* _INSTRUCTIONS FOR THE TASK_
Please restate every record below word for word.

* _DATA FOR THIS TASK_
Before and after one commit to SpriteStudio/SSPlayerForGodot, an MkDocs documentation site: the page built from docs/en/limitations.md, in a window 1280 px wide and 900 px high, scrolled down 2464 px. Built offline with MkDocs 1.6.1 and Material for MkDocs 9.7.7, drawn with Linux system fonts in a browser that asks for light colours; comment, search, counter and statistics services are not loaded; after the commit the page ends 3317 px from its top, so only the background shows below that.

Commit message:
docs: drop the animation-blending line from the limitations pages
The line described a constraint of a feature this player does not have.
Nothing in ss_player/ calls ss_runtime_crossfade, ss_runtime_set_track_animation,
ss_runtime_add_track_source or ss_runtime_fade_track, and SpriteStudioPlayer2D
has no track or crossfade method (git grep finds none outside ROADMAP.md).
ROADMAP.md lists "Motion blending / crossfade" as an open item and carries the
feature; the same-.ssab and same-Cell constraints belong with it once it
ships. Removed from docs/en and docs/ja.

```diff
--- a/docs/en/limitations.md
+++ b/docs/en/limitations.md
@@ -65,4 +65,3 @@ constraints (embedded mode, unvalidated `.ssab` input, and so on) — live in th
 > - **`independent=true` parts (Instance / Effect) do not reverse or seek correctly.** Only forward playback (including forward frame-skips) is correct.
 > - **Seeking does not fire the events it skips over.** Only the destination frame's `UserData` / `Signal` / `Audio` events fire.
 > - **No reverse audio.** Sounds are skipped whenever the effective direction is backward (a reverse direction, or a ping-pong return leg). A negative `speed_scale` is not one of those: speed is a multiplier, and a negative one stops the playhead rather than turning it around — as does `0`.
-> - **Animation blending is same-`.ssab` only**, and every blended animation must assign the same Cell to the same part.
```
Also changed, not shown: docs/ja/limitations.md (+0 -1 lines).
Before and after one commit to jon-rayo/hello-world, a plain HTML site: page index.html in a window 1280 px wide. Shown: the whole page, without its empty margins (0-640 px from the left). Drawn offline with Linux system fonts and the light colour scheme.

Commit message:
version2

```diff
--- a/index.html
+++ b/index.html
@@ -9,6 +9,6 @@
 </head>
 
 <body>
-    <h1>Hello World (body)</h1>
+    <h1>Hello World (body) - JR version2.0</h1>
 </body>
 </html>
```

* _FINISHED TASK_
Before and after one commit to SpriteStudio/SSPlayerForGodot, an MkDocs documentation site: the page built from docs/en/limitations.md, in a window 1280 px wide and 900 px high, scrolled down 2464 px. Built offline with MkDocs 1.6.1 and Material for MkDocs 9.7.7, drawn with Linux system fonts in a browser that asks for light colours; comment, search, counter and statistics services are not loaded; after the commit the page ends 3317 px from its top, so only the background shows below that.

Commit message:
docs: drop the animation-blending line from the limitations pages
The line described a constraint of a feature this player does not have.
Nothing in ss_player/ calls ss_runtime_crossfade, ss_runtime_set_track_animation,
ss_runtime_add_track_source or ss_runtime_fade_track, and SpriteStudioPlayer2D
has no track or crossfade method (git grep finds none outside ROADMAP.md).
ROADMAP.md lists "Motion blending / crossfade" as an open item and carries the
feature; the same-.ssab and same-Cell constraints belong with it once it
ships. Removed from docs/en and docs/ja.

```diff
--- a/docs/en/limitations.md
+++ b/docs/en/limitations.md
@@ -65,4 +65,3 @@ constraints (embedded mode, unvalidated `.ssab` input, and so on) — live in th
 > - **`independent=true` parts (Instance / Effect) do not reverse or seek correctly.** Only forward playback (including forward frame-skips) is correct.
 > - **Seeking does not fire the events it skips over.** Only the destination frame's `UserData` / `Signal` / `Audio` events fire.
 > - **No reverse audio.** Sounds are skipped whenever the effective direction is backward (a reverse direction, or a ping-pong return leg). A negative `speed_scale` is not one of those: speed is a multiplier, and a negative one stops the playhead rather than turning it around — as does `0`.
-> - **Animation blending is same-`.ssab` only**, and every blended animation must assign the same Cell to the same part.
```
Also changed, not shown: docs/ja/limitations.md (+0 -1 lines).
Before and after one commit to jon-rayo/hello-world, a plain HTML site: page index.html in a window 1280 px wide. Shown: the whole page, without its empty margins (0-640 px from the left). Drawn offline with Linux system fonts and the light colour scheme.

Commit message:
version2

```diff
--- a/index.html
+++ b/index.html
@@ -9,6 +9,6 @@
 </head>
 
 <body>
-    <h1>Hello World (body)</h1>
+    <h1>Hello World (body) - JR version2.0</h1>
 </body>
 </html>
```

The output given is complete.